● PROBLEM DESCRIPTION:
Look through the material beneath and copy each line with the word "width".

● SUPPLIED DATA:
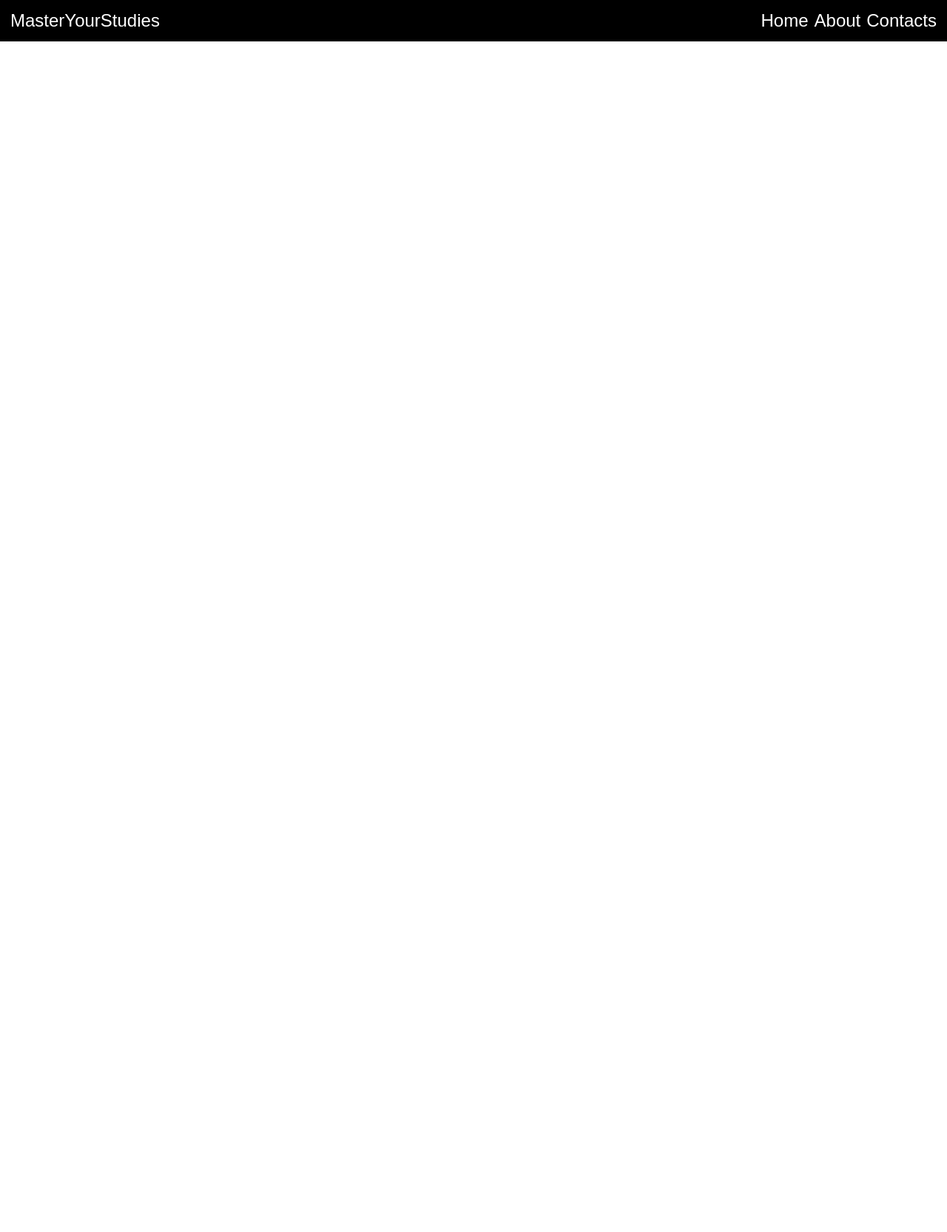
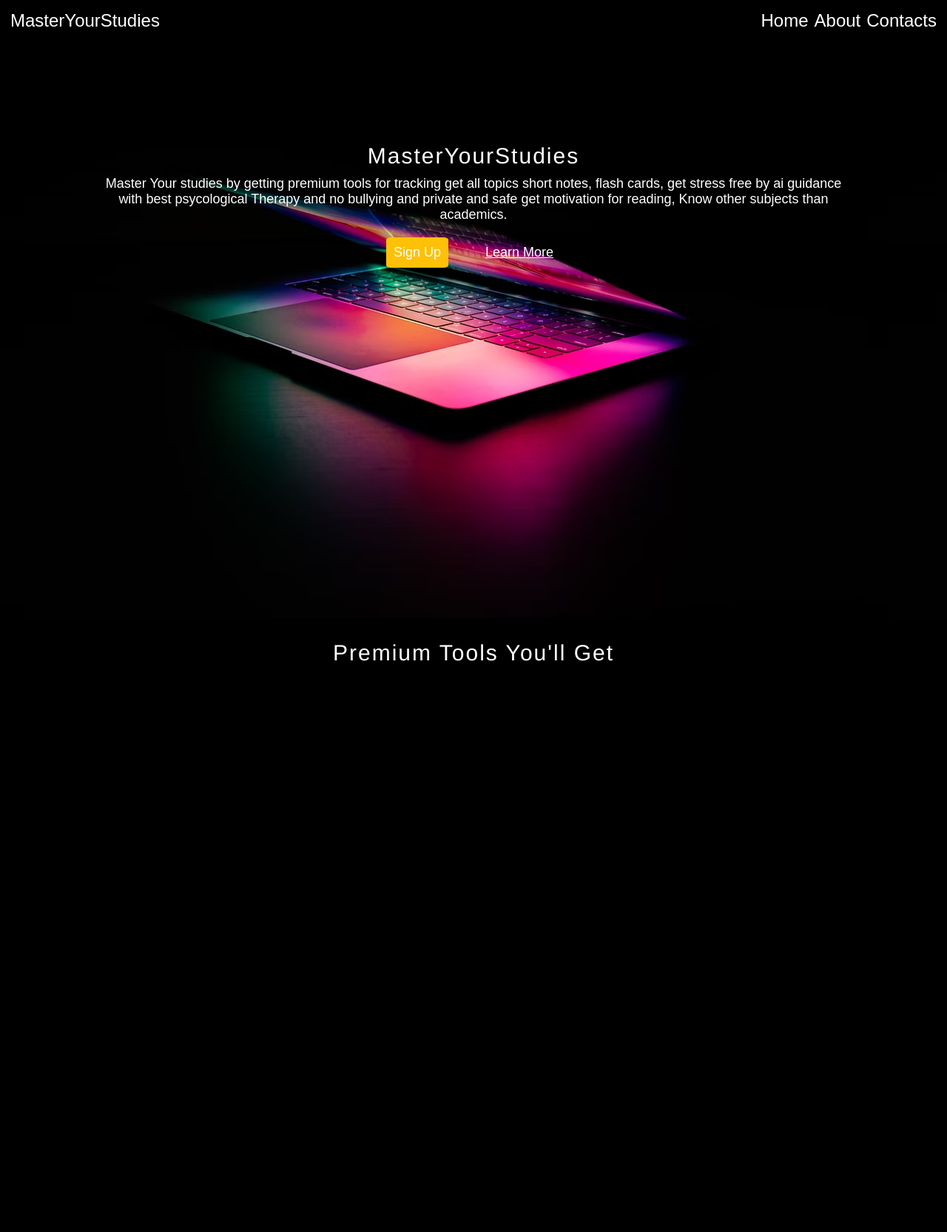
Before and after one commit to YuvrajKumar094/newProjectPrac, a Django app: page / in a window 1280 px wide. Shown: the whole page at 74% size. Before the commit the page ends 56 px from the top, so only its background shows below. Run offline with Django 4.2, Linux system fonts and the light colour scheme.

Commit message:
Made 1st slide for welcoming dummy

```diff
--- a/static/CSS/homeStyle.css
+++ b/static/CSS/homeStyle.css
@@ -1,3 +1,4 @@
+
 *{
     margin: 0;
     padding: 0;
@@ -5,11 +6,16 @@
     font-family:   sans-serif;
     font-size: 18px;
 }
+body{
+    background-color: #000;
+}
 nav{
     display: flex;
     justify-content: space-between;
     background: black;
     padding: 10px;
+    position: sticky;
+    width: 100%;
 
 }
 nav ul{
@@ -27,3 +33,76 @@ nav ul li,span{
 nav ul img{
     height: 100px;
 }
+
+/* main style  */
+
+main{
+    /* top: 55px; */
+    position: relative;
+
+}
+#entryPage{
+    text-align: center;
+    align-items: center;
+    height: 100vh;
+    background: rgba(0, 0, 0, 0.5);
+    background-image:url("../IMG/laptopimg.avif");
+
+}
+
+#MainText{
+    padding: 10%;
+     /* padding-top: 20%; */
+     /* height: 150px; */
+     color: white;
+     /* width: 500px; */
+
+}
+h1{
+    font-family: Helvetica;
+    font-size: 30px;
+    font-weight: 500;
+    letter-spacing: 2px;
+    margin: 10px;
+
+}
+h2{
+    font-family:Arial;
+    font-weight: 300;
+}
+#mainActionButton{
+    justify-content: center;
+    display: flex;
+    align-items: center;
+    text-align: center;
+
+}
+#mainActionButton a,button{
+    padding: 10px;
+    margin: 20px;
+}
+button{
+    outline: none;
+    background: none;
+    border: 0;
+}
+.signUpBtn{
+    background:#FEC107;
+    color: white;
+    border: 0px solid #FEC107;
+    border-radius :8%;
+}
+.LearnMoreBtn{
+    color: white;
+}
+#secondMainPage{
+    height: 100vh;
+    text-align: center;
+    align-items: center;
+    background:black;
+
+}
+#secondMainPage h1{
+    color: white;
+    /* margin: 10px; */
+}
--- a/templates/home.html
+++ b/templates/home.html
@@ -2,8 +2,8 @@
 <!DOCTYPE html>
 <html lang="en">
   <head>
-    <meta charset="UTF-8">
-    <meta name="viewport" content="width=device-width, initial-scale=1.0">
+    <meta charset="UTF-8" />
+    <meta name="viewport" content="width=device-width, initial-scale=1.0" />
     <link href="{% static "CSS/homeStyle.css" %}" rel="stylesheet">
     <title>Document</title>
   </head>
@@ -11,16 +11,37 @@
     <header>
       <nav>
         <ul>
-                {% comment %} <--<img src="{% static "IMG/logo.png" %}" alt="no Img"> --> {% endcomment %}
+          {% comment %} <--<img src="{% static "IMG/logo.png" %}" alt="no Img">
+          --> {% endcomment %}
           <span>MasterYourStudies</span>
         </ul>
         <ul>
           <li class="navLinks">Home</li>
           <li class="navLinks">About</li>
           <li class="navLinks">Contacts</li>
-
         </ul>
       </nav>
     </header>
+    <main>
+      <div id="entryPage">
+        <div id="MainText">
+          <h1>MasterYourStudies</h1>
+          <h2>
+            Master Your studies by getting premium tools for tracking get all
+            topics short notes, flash cards, get stress free by ai guidance with
+            best psycological Therapy and no bullying and private and safe get
+            motivation for reading, Know other subjects than academics.
+          </h2>
+          <div id="mainActionButton">
+            <button type="button" class="signUpBtn">Sign Up</button>
+            <a href="#" class="LearnMoreBtn">Learn More</a>
+          </div>
+        </div>
+      </div>
+
+      <div id="secondMainPage">
+        <h1>Premium Tools You'll Get</h1>
+      </div>
+    </main>
   </body>
 </html>
```
Also changed, not shown: static/IMG/laptopimg.avif (added). Lines whose indentation alone changed are shown as unchanged.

● SOLVED EXERCISE:
+    width: 100%;
+     /* width: 500px; */
-    <meta name="viewport" content="width=device-width, initial-scale=1.0">
+    <meta name="viewport" content="width=device-width, initial-scale=1.0" />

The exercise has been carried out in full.